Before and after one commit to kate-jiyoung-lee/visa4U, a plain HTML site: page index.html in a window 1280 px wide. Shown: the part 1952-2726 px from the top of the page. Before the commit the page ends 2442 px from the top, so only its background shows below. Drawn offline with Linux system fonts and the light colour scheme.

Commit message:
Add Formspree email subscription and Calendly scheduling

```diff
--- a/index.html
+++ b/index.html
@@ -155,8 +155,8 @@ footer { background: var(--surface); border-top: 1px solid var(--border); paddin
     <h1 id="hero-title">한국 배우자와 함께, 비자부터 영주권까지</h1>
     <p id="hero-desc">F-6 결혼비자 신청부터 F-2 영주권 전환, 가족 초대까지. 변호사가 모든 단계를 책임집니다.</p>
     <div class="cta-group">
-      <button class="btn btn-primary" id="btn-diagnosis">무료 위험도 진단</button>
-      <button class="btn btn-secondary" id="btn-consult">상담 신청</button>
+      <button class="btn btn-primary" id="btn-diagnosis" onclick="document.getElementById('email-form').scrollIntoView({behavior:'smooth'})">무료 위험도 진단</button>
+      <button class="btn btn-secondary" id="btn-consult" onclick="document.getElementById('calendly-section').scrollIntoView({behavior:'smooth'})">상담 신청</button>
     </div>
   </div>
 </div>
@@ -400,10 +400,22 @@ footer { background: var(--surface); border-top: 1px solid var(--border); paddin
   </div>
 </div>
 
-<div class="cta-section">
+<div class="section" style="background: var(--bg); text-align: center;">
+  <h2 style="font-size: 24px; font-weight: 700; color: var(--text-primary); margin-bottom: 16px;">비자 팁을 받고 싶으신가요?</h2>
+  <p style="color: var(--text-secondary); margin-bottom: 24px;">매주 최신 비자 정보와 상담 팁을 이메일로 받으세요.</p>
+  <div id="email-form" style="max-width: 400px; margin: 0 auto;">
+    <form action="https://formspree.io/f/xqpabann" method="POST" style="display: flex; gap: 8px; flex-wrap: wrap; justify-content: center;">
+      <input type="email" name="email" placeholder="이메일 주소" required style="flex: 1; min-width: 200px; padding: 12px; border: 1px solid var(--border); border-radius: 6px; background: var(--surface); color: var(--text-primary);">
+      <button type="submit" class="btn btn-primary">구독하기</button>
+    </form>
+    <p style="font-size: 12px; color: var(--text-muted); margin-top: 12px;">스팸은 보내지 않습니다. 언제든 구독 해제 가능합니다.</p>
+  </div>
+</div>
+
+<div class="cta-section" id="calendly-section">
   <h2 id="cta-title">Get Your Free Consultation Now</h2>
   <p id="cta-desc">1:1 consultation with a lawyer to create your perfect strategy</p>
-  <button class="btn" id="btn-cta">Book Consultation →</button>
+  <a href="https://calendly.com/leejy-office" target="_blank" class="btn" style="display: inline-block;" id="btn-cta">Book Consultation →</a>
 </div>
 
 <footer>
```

_Try it_
Repeat the data in its entirety, exactly as written.

_Solved exercise_
Before and after one commit to kate-jiyoung-lee/visa4U, a plain HTML site: page index.html in a window 1280 px wide. Shown: the part 1952-2726 px from the top of the page. Before the commit the page ends 2442 px from the top, so only its background shows below. Drawn offline with Linux system fonts and the light colour scheme.

Commit message:
Add Formspree email subscription and Calendly scheduling

```diff
--- a/index.html
+++ b/index.html
@@ -155,8 +155,8 @@ footer { background: var(--surface); border-top: 1px solid var(--border); paddin
     <h1 id="hero-title">한국 배우자와 함께, 비자부터 영주권까지</h1>
     <p id="hero-desc">F-6 결혼비자 신청부터 F-2 영주권 전환, 가족 초대까지. 변호사가 모든 단계를 책임집니다.</p>
     <div class="cta-group">
-      <button class="btn btn-primary" id="btn-diagnosis">무료 위험도 진단</button>
-      <button class="btn btn-secondary" id="btn-consult">상담 신청</button>
+      <button class="btn btn-primary" id="btn-diagnosis" onclick="document.getElementById('email-form').scrollIntoView({behavior:'smooth'})">무료 위험도 진단</button>
+      <button class="btn btn-secondary" id="btn-consult" onclick="document.getElementById('calendly-section').scrollIntoView({behavior:'smooth'})">상담 신청</button>
     </div>
   </div>
 </div>
@@ -400,10 +400,22 @@ footer { background: var(--surface); border-top: 1px solid var(--border); paddin
   </div>
 </div>
 
-<div class="cta-section">
+<div class="section" style="background: var(--bg); text-align: center;">
+  <h2 style="font-size: 24px; font-weight: 700; color: var(--text-primary); margin-bottom: 16px;">비자 팁을 받고 싶으신가요?</h2>
+  <p style="color: var(--text-secondary); margin-bottom: 24px;">매주 최신 비자 정보와 상담 팁을 이메일로 받으세요.</p>
+  <div id="email-form" style="max-width: 400px; margin: 0 auto;">
+    <form action="https://formspree.io/f/xqpabann" method="POST" style="display: flex; gap: 8px; flex-wrap: wrap; justify-content: center;">
+      <input type="email" name="email" placeholder="이메일 주소" required style="flex: 1; min-width: 200px; padding: 12px; border: 1px solid var(--border); border-radius: 6px; background: var(--surface); color: var(--text-primary);">
+      <button type="submit" class="btn btn-primary">구독하기</button>
+    </form>
+    <p style="font-size: 12px; color: var(--text-muted); margin-top: 12px;">스팸은 보내지 않습니다. 언제든 구독 해제 가능합니다.</p>
+  </div>
+</div>
+
+<div class="cta-section" id="calendly-section">
   <h2 id="cta-title">Get Your Free Consultation Now</h2>
   <p id="cta-desc">1:1 consultation with a lawyer to create your perfect strategy</p>
-  <button class="btn" id="btn-cta">Book Consultation →</button>
+  <a href="https://calendly.com/leejy-office" target="_blank" class="btn" style="display: inline-block;" id="btn-cta">Book Consultation →</a>
 </div>
 
 <footer>
```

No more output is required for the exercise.